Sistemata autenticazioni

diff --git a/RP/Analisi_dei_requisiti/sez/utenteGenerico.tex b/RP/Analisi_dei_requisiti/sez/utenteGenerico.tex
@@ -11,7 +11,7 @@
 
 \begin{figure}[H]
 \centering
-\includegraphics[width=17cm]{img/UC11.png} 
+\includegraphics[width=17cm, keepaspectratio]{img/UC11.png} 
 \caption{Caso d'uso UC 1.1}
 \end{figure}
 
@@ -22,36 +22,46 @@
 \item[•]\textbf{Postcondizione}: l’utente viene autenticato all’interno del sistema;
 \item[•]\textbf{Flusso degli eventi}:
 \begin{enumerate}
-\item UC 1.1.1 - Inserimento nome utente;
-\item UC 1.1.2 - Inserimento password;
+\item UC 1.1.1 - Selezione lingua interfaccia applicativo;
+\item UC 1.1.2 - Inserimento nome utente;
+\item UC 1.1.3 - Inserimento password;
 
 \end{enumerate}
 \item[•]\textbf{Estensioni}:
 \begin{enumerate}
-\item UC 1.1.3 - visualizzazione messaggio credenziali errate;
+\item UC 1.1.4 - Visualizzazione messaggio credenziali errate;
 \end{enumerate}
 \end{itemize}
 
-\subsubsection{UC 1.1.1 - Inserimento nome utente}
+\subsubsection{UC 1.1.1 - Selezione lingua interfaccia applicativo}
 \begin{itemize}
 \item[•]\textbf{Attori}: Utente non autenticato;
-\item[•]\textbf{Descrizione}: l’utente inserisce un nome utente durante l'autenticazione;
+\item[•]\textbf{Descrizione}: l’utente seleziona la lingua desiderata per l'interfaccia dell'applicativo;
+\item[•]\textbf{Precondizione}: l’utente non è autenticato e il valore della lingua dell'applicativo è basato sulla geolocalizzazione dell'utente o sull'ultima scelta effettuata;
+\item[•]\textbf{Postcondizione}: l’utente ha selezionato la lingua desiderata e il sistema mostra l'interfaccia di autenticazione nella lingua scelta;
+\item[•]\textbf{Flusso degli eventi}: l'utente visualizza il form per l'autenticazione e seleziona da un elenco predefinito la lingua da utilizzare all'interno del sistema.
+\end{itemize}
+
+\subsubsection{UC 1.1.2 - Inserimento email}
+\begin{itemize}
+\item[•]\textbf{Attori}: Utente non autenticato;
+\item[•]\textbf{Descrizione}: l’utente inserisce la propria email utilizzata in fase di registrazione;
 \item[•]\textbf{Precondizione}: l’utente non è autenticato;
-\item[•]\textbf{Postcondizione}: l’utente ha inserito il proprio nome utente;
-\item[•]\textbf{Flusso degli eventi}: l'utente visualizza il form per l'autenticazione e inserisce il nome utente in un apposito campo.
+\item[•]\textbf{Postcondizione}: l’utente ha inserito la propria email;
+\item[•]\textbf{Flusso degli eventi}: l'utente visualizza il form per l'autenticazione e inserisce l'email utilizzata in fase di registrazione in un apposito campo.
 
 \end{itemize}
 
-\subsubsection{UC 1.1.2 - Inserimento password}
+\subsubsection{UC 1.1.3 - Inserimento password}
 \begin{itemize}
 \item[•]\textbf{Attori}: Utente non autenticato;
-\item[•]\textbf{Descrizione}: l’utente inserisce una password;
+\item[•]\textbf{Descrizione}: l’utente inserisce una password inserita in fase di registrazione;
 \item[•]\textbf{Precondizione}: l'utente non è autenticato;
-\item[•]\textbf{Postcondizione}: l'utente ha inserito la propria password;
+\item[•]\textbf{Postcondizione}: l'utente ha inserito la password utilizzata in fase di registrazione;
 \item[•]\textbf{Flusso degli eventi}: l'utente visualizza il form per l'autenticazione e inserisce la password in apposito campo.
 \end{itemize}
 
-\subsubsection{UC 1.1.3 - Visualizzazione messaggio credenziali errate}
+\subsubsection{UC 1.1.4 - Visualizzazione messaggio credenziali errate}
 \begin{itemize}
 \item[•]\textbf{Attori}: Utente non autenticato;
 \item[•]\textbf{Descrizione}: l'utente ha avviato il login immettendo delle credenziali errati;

----------------------------------------

▶ **Assignment**
Each entry above is to be duplicated exactly, with nothing left out.

▶ **Solved exercise**
Sistemata autenticazioni

diff --git a/RP/Analisi_dei_requisiti/sez/utenteGenerico.tex b/RP/Analisi_dei_requisiti/sez/utenteGenerico.tex
@@ -11,7 +11,7 @@
 
 \begin{figure}[H]
 \centering
-\includegraphics[width=17cm]{img/UC11.png} 
+\includegraphics[width=17cm, keepaspectratio]{img/UC11.png} 
 \caption{Caso d'uso UC 1.1}
 \end{figure}
 
@@ -22,36 +22,46 @@
 \item[•]\textbf{Postcondizione}: l’utente viene autenticato all’interno del sistema;
 \item[•]\textbf{Flusso degli eventi}:
 \begin{enumerate}
-\item UC 1.1.1 - Inserimento nome utente;
-\item UC 1.1.2 - Inserimento password;
+\item UC 1.1.1 - Selezione lingua interfaccia applicativo;
+\item UC 1.1.2 - Inserimento nome utente;
+\item UC 1.1.3 - Inserimento password;
 
 \end{enumerate}
 \item[•]\textbf{Estensioni}:
 \begin{enumerate}
-\item UC 1.1.3 - visualizzazione messaggio credenziali errate;
+\item UC 1.1.4 - Visualizzazione messaggio credenziali errate;
 \end{enumerate}
 \end{itemize}
 
-\subsubsection{UC 1.1.1 - Inserimento nome utente}
+\subsubsection{UC 1.1.1 - Selezione lingua interfaccia applicativo}
 \begin{itemize}
 \item[•]\textbf{Attori}: Utente non autenticato;
-\item[•]\textbf{Descrizione}: l’utente inserisce un nome utente durante l'autenticazione;
+\item[•]\textbf{Descrizione}: l’utente seleziona la lingua desiderata per l'interfaccia dell'applicativo;
+\item[•]\textbf{Precondizione}: l’utente non è autenticato e il valore della lingua dell'applicativo è basato sulla geolocalizzazione dell'utente o sull'ultima scelta effettuata;
+\item[•]\textbf{Postcondizione}: l’utente ha selezionato la lingua desiderata e il sistema mostra l'interfaccia di autenticazione nella lingua scelta;
+\item[•]\textbf{Flusso degli eventi}: l'utente visualizza il form per l'autenticazione e seleziona da un elenco predefinito la lingua da utilizzare all'interno del sistema.
+\end{itemize}
+
+\subsubsection{UC 1.1.2 - Inserimento email}
+\begin{itemize}
+\item[•]\textbf{Attori}: Utente non autenticato;
+\item[•]\textbf{Descrizione}: l’utente inserisce la propria email utilizzata in fase di registrazione;
 \item[•]\textbf{Precondizione}: l’utente non è autenticato;
-\item[•]\textbf{Postcondizione}: l’utente ha inserito il proprio nome utente;
-\item[•]\textbf{Flusso degli eventi}: l'utente visualizza il form per l'autenticazione e inserisce il nome utente in un apposito campo.
+\item[•]\textbf{Postcondizione}: l’utente ha inserito la propria email;
+\item[•]\textbf{Flusso degli eventi}: l'utente visualizza il form per l'autenticazione e inserisce l'email utilizzata in fase di registrazione in un apposito campo.
 
 \end{itemize}
 
-\subsubsection{UC 1.1.2 - Inserimento password}
+\subsubsection{UC 1.1.3 - Inserimento password}
 \begin{itemize}
 \item[•]\textbf{Attori}: Utente non autenticato;
-\item[•]\textbf{Descrizione}: l’utente inserisce una password;
+\item[•]\textbf{Descrizione}: l’utente inserisce una password inserita in fase di registrazione;
 \item[•]\textbf{Precondizione}: l'utente non è autenticato;
-\item[•]\textbf{Postcondizione}: l'utente ha inserito la propria password;
+\item[•]\textbf{Postcondizione}: l'utente ha inserito la password utilizzata in fase di registrazione;
 \item[•]\textbf{Flusso degli eventi}: l'utente visualizza il form per l'autenticazione e inserisce la password in apposito campo.
 \end{itemize}
 
-\subsubsection{UC 1.1.3 - Visualizzazione messaggio credenziali errate}
+\subsubsection{UC 1.1.4 - Visualizzazione messaggio credenziali errate}
 \begin{itemize}
 \item[•]\textbf{Attori}: Utente non autenticato;
 \item[•]\textbf{Descrizione}: l'utente ha avviato il login immettendo delle credenziali errati;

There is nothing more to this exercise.